EPISODE 2 : STATUES  

Continued from Episode One

Many see identity as having much to do with heritage. Where you come from determines your allegiance and your tribe, yes? 

No. I’m a white geezer living in JHB who has watched empire decimate my own country, and over the longest time in my life I have watched illegal wars being waged on democracies and liberation movements all over the world by the people who first waged them here. 

The thing I like to give my ancestors credit for was being Scottish instead of English and leaving Scotland. And that’s basically it.

However, when I was growing up, my mum used to talk about watching cowboys and red indians when she was a kid. My grandpa used to take her with to the movies in De Arr and give her sweets so she’d chill while he watched John Wayne. When I was a kid, guess who the bad guys were? Guess how many times my younger sister was a cowboy and I was a red indian?

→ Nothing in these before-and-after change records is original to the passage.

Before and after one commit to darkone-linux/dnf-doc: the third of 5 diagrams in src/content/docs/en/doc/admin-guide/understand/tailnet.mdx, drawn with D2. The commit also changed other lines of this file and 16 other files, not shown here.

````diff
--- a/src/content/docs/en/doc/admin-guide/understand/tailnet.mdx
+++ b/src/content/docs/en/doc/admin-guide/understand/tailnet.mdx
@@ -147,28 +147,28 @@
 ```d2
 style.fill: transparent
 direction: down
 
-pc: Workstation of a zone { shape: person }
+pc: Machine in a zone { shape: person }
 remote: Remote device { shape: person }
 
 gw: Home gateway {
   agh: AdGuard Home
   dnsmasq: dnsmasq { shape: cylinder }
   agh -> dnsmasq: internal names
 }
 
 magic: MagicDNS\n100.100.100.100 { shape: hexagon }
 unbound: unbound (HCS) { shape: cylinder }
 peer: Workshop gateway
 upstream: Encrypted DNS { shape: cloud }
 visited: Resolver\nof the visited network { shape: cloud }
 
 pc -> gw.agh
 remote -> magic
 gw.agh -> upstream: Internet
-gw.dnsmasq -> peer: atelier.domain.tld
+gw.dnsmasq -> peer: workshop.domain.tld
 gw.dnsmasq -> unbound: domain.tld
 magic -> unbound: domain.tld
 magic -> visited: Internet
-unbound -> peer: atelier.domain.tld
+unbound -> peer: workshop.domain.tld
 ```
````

Guess how many John Wayne DVDs my mum has at home? 

When you are taught to think a certain way, or your information stream is coming at you in one direction, it’s hard when you come off the binge, and it’s a heavy hangover. 

My version of the US and UK was a jingoistic one as a child, driven by the narrative which was, at that point, still all prevailing – the one of them being saviours of the world, They Who Had Ended Hitler (Russia had already been blanked out of that history). Americans were GIs with a hand grenade pin in their teeth, tommy gun on one hip and a wounded comrade on the other, spitting lead at the Jerrys. 

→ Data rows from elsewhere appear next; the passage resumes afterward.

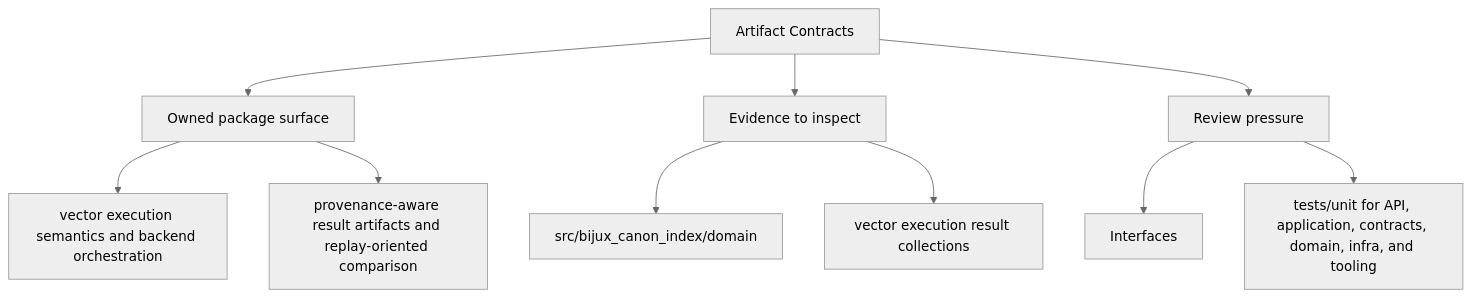
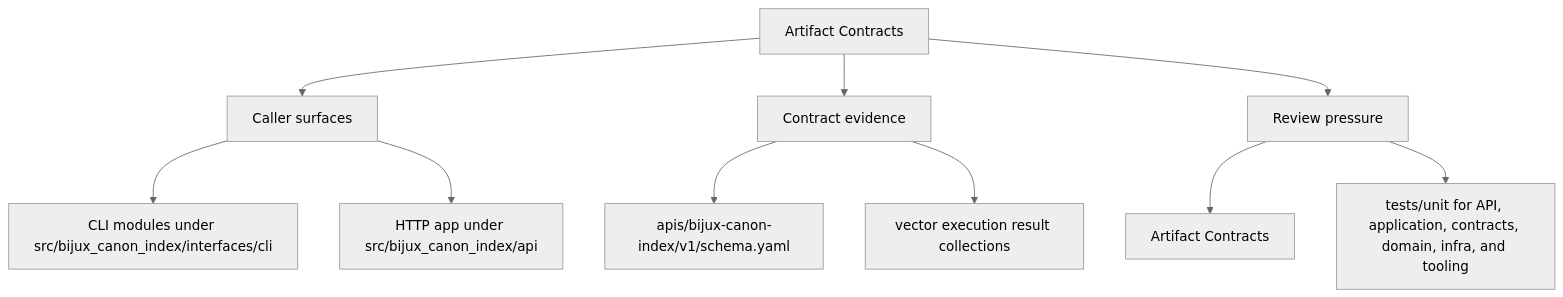
The second of 2 diagrams in docs/bijux-canon-index/interfaces/artifact-contracts.md (bijux/bijux-canon), drawn with Mermaid (neutral theme) before and after one commit. The commit also changed other lines of this file and 250 other files, not shown here.

Commit message:
docs(diagrams): make product page maps more readable

````diff
--- a/docs/bijux-canon-index/interfaces/artifact-contracts.md
+++ b/docs/bijux-canon-index/interfaces/artifact-contracts.md
@@ -35,22 +35,22 @@
 ```mermaid
 flowchart TD
     page["Artifact Contracts"]
-    focus1["Owned package surface"]
+    focus1["Caller surfaces"]
     page --> focus1
-    focus1_1["vector execution semantics and backend orchestration"]
+    focus1_1["CLI modules under src/bijux_canon_index/interfaces/cli"]
     focus1 --> focus1_1
-    focus1_2["provenance-aware result artifacts and replay-oriented comparison"]
+    focus1_2["HTTP app under src/bijux_canon_index/api"]
     focus1 --> focus1_2
-    focus2["Evidence to inspect"]
+    focus2["Contract evidence"]
     page --> focus2
-    focus2_1["src/bijux_canon_index/domain"]
+    focus2_1["apis/bijux-canon-index/v1/schema.yaml"]
     focus2 --> focus2_1
     focus2_2["vector execution result collections"]
     focus2 --> focus2_2
     focus3["Review pressure"]
     page --> focus3
-    focus3_1["Interfaces"]
+    focus3_1["Artifact Contracts"]
     focus3 --> focus3_1
     focus3_2["tests/unit for API, application, contracts, domain, infra, and tooling"]
     focus3 --> focus3_2
 ```
````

I had no idea the year I was born America was trying to pull itself out of Vietnam after being sucked into guerilla war the likes of which it had never seen. I had not an inkling that the United States had vetoed many resolutions against the Apartheid government at the United Nations and that it had bankrolled the National Party war machine in Angola and South West Africa (Namibia).

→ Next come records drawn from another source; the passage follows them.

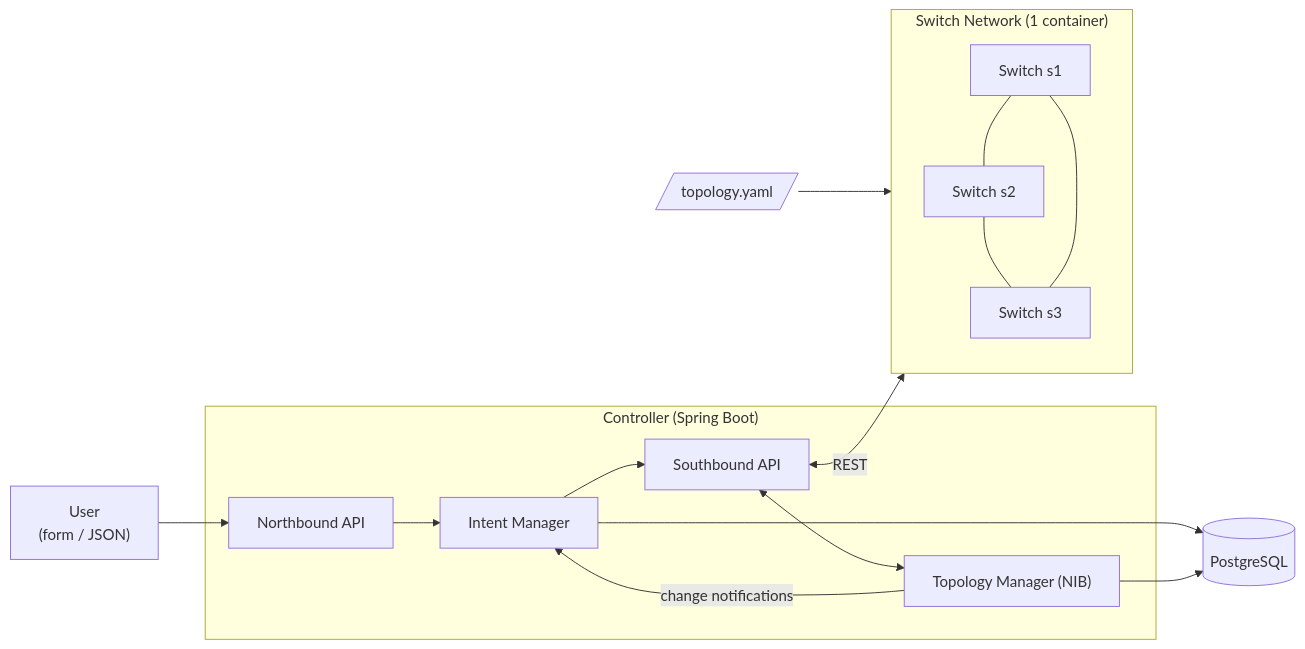
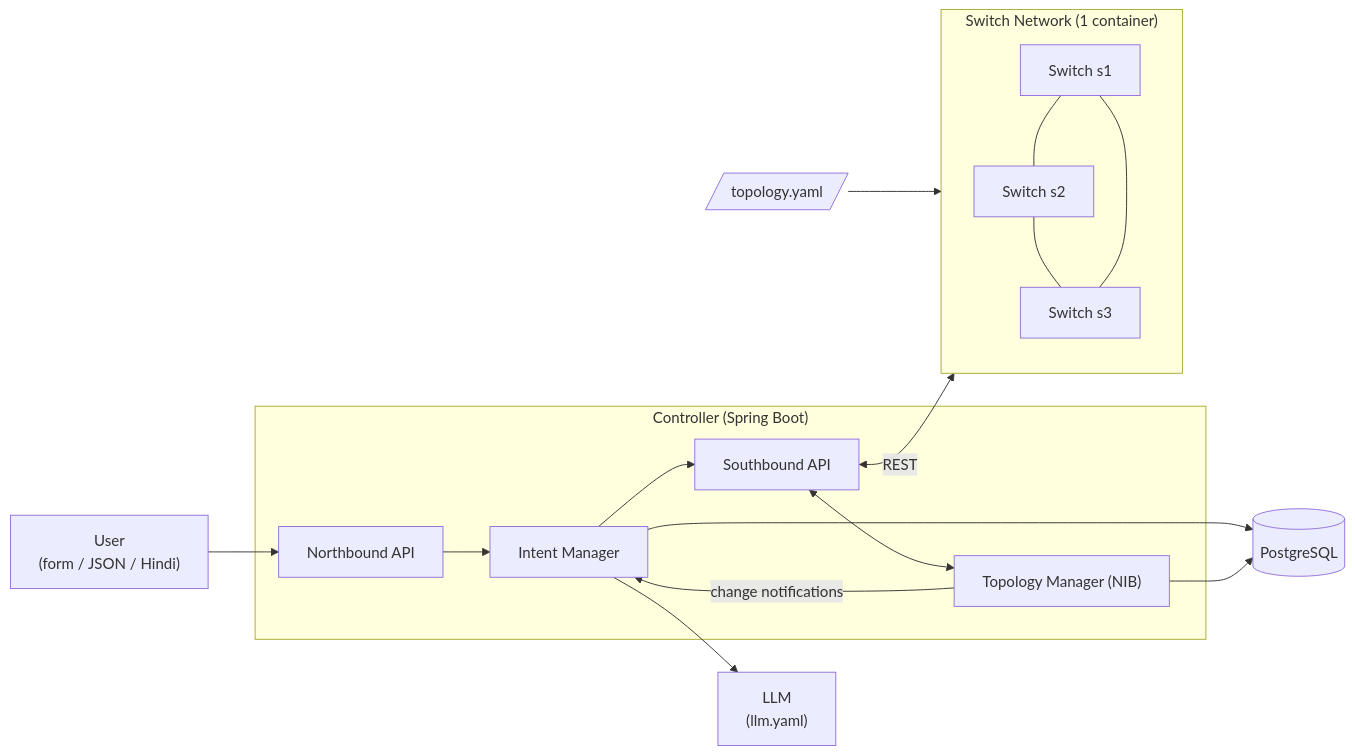
One commit to raghavsarna/orion changed the first of 9 diagrams in docs/ORION_DESIGN.md. Above: the diagram before and after it, drawn with Mermaid. The commit also changed other lines of this file and 28 other files, not shown here.

````diff
--- a/docs/ORION_DESIGN.md
+++ b/docs/ORION_DESIGN.md
@@ -18,29 +18,31 @@
 ```mermaid
 flowchart LR
-    USER["User<br/>(form / JSON)"]
+    USER["User<br/>(form / JSON / Hindi)"]
     FILE[/"topology.yaml"/]
 
     subgraph CONTROLLER["Controller (Spring Boot)"]
         NB["Northbound API"]
         IM["Intent Manager"]
         TM["Topology Manager (NIB)"]
         SB["Southbound API"]
     end
 
     DB[("PostgreSQL")]
+    LLM["LLM<br/>(llm.yaml)"]
 
     subgraph NET["Switch Network (1 container)"]
         S1["Switch s1"] --- S2["Switch s2"]
         S2 --- S3["Switch s3"]
         S1 --- S3
     end
 
     USER --> NB --> IM
+    IM --> LLM
     TM -- "change notifications" --> IM
     IM --> DB
     TM --> DB
     SB <--> TM
     IM --> SB
     SB <-- "REST" --> NET
     FILE --> NET
 ```
````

What miniscule perception I had of America and the UK came out of WAR Picture Library and whatever NME or Top40 magazine I could lay my hands on. But I learnt, because I just happened to end up with a history teacher that had a social conscience. I got lucky.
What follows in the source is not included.